Exercise brief:
Copy the data word for word, keeping every line.

Given data:
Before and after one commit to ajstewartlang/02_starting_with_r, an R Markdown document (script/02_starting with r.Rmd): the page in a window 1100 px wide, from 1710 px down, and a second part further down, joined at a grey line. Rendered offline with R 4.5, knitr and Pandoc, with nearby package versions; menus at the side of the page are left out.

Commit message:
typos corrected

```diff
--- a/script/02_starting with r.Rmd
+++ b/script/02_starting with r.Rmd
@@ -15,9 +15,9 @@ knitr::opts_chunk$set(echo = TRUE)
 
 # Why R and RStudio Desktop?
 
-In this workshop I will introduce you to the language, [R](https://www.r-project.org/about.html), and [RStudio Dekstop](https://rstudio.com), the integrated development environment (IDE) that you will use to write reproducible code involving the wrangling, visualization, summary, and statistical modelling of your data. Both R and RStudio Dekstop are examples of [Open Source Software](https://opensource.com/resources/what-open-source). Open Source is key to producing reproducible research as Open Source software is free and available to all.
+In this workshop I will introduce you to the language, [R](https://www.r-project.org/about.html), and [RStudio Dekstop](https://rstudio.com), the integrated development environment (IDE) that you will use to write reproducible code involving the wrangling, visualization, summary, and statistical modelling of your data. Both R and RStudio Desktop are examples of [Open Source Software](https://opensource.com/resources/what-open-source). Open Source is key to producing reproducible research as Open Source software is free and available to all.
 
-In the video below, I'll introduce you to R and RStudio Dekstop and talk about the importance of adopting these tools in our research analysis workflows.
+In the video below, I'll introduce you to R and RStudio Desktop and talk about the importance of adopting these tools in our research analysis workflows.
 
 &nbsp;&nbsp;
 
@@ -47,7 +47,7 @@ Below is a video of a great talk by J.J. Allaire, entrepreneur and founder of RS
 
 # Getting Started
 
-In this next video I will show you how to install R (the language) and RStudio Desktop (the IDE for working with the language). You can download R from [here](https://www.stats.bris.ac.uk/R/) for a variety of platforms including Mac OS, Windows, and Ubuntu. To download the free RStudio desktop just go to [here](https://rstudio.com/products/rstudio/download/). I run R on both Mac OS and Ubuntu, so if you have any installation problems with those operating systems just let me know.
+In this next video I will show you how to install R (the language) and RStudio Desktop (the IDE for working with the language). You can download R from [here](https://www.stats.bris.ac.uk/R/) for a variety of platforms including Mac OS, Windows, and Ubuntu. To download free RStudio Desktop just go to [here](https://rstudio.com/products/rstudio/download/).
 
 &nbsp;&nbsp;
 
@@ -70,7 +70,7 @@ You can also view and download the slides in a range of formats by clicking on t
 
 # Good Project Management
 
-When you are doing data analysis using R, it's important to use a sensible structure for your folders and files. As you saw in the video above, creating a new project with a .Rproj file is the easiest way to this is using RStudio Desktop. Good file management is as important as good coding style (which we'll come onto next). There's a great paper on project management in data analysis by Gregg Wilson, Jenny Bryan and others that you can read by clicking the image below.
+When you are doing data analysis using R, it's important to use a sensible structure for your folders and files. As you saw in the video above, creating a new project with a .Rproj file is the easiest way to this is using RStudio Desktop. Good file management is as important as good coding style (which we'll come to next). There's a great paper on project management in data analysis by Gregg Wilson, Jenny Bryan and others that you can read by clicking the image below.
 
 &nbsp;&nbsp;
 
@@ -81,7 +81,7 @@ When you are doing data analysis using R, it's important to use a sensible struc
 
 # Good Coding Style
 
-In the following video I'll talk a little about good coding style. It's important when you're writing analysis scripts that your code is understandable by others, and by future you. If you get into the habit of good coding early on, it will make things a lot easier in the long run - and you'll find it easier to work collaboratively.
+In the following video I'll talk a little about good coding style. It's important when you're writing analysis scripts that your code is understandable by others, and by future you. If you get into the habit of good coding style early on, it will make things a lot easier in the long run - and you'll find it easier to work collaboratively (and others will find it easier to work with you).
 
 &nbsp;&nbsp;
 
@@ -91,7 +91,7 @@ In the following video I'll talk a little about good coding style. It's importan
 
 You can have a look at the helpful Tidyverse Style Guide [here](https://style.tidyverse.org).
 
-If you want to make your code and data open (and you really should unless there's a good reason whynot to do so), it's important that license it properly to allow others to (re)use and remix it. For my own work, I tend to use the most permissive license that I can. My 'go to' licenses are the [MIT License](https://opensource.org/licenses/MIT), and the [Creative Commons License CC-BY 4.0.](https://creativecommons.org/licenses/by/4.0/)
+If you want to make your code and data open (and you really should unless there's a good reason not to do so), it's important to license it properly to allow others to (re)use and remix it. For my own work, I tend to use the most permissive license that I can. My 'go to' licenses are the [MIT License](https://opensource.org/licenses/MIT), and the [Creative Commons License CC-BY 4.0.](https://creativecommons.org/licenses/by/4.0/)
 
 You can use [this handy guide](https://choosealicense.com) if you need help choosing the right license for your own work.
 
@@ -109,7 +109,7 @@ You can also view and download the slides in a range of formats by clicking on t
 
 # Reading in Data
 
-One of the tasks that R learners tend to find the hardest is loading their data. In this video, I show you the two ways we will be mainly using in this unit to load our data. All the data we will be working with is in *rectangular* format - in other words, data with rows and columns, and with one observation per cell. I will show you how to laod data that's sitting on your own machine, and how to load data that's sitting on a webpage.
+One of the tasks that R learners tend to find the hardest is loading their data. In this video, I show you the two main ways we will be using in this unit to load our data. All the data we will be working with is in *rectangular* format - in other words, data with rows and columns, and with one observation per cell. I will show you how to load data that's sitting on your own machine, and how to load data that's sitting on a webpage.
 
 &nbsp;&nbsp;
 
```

Exercise answer:
Before and after one commit to ajstewartlang/02_starting_with_r, an R Markdown document (script/02_starting with r.Rmd): the page in a window 1100 px wide, from 1710 px down, and a second part further down, joined at a grey line. Rendered offline with R 4.5, knitr and Pandoc, with nearby package versions; menus at the side of the page are left out.

Commit message:
typos corrected

```diff
--- a/script/02_starting with r.Rmd
+++ b/script/02_starting with r.Rmd
@@ -15,9 +15,9 @@ knitr::opts_chunk$set(echo = TRUE)
 
 # Why R and RStudio Desktop?
 
-In this workshop I will introduce you to the language, [R](https://www.r-project.org/about.html), and [RStudio Dekstop](https://rstudio.com), the integrated development environment (IDE) that you will use to write reproducible code involving the wrangling, visualization, summary, and statistical modelling of your data. Both R and RStudio Dekstop are examples of [Open Source Software](https://opensource.com/resources/what-open-source). Open Source is key to producing reproducible research as Open Source software is free and available to all.
+In this workshop I will introduce you to the language, [R](https://www.r-project.org/about.html), and [RStudio Dekstop](https://rstudio.com), the integrated development environment (IDE) that you will use to write reproducible code involving the wrangling, visualization, summary, and statistical modelling of your data. Both R and RStudio Desktop are examples of [Open Source Software](https://opensource.com/resources/what-open-source). Open Source is key to producing reproducible research as Open Source software is free and available to all.
 
-In the video below, I'll introduce you to R and RStudio Dekstop and talk about the importance of adopting these tools in our research analysis workflows.
+In the video below, I'll introduce you to R and RStudio Desktop and talk about the importance of adopting these tools in our research analysis workflows.
 
 &nbsp;&nbsp;
 
@@ -47,7 +47,7 @@ Below is a video of a great talk by J.J. Allaire, entrepreneur and founder of RS
 
 # Getting Started
 
-In this next video I will show you how to install R (the language) and RStudio Desktop (the IDE for working with the language). You can download R from [here](https://www.stats.bris.ac.uk/R/) for a variety of platforms including Mac OS, Windows, and Ubuntu. To download the free RStudio desktop just go to [here](https://rstudio.com/products/rstudio/download/). I run R on both Mac OS and Ubuntu, so if you have any installation problems with those operating systems just let me know.
+In this next video I will show you how to install R (the language) and RStudio Desktop (the IDE for working with the language). You can download R from [here](https://www.stats.bris.ac.uk/R/) for a variety of platforms including Mac OS, Windows, and Ubuntu. To download free RStudio Desktop just go to [here](https://rstudio.com/products/rstudio/download/).
 
 &nbsp;&nbsp;
 
@@ -70,7 +70,7 @@ You can also view and download the slides in a range of formats by clicking on t
 
 # Good Project Management
 
-When you are doing data analysis using R, it's important to use a sensible structure for your folders and files. As you saw in the video above, creating a new project with a .Rproj file is the easiest way to this is using RStudio Desktop. Good file management is as important as good coding style (which we'll come onto next). There's a great paper on project management in data analysis by Gregg Wilson, Jenny Bryan and others that you can read by clicking the image below.
+When you are doing data analysis using R, it's important to use a sensible structure for your folders and files. As you saw in the video above, creating a new project with a .Rproj file is the easiest way to this is using RStudio Desktop. Good file management is as important as good coding style (which we'll come to next). There's a great paper on project management in data analysis by Gregg Wilson, Jenny Bryan and others that you can read by clicking the image below.
 
 &nbsp;&nbsp;
 
@@ -81,7 +81,7 @@ When you are doing data analysis using R, it's important to use a sensible struc
 
 # Good Coding Style
 
-In the following video I'll talk a little about good coding style. It's important when you're writing analysis scripts that your code is understandable by others, and by future you. If you get into the habit of good coding early on, it will make things a lot easier in the long run - and you'll find it easier to work collaboratively.
+In the following video I'll talk a little about good coding style. It's important when you're writing analysis scripts that your code is understandable by others, and by future you. If you get into the habit of good coding style early on, it will make things a lot easier in the long run - and you'll find it easier to work collaboratively (and others will find it easier to work with you).
 
 &nbsp;&nbsp;
 
@@ -91,7 +91,7 @@ In the following video I'll talk a little about good coding style. It's importan
 
 You can have a look at the helpful Tidyverse Style Guide [here](https://style.tidyverse.org).
 
-If you want to make your code and data open (and you really should unless there's a good reason whynot to do so), it's important that license it properly to allow others to (re)use and remix it. For my own work, I tend to use the most permissive license that I can. My 'go to' licenses are the [MIT License](https://opensource.org/licenses/MIT), and the [Creative Commons License CC-BY 4.0.](https://creativecommons.org/licenses/by/4.0/)
+If you want to make your code and data open (and you really should unless there's a good reason not to do so), it's important to license it properly to allow others to (re)use and remix it. For my own work, I tend to use the most permissive license that I can. My 'go to' licenses are the [MIT License](https://opensource.org/licenses/MIT), and the [Creative Commons License CC-BY 4.0.](https://creativecommons.org/licenses/by/4.0/)
 
 You can use [this handy guide](https://choosealicense.com) if you need help choosing the right license for your own work.
 
@@ -109,7 +109,7 @@ You can also view and download the slides in a range of formats by clicking on t
 
 # Reading in Data
 
-One of the tasks that R learners tend to find the hardest is loading their data. In this video, I show you the two ways we will be mainly using in this unit to load our data. All the data we will be working with is in *rectangular* format - in other words, data with rows and columns, and with one observation per cell. I will show you how to laod data that's sitting on your own machine, and how to load data that's sitting on a webpage.
+One of the tasks that R learners tend to find the hardest is loading their data. In this video, I show you the two main ways we will be using in this unit to load our data. All the data we will be working with is in *rectangular* format - in other words, data with rows and columns, and with one observation per cell. I will show you how to load data that's sitting on your own machine, and how to load data that's sitting on a webpage.
 
 &nbsp;&nbsp;
 
```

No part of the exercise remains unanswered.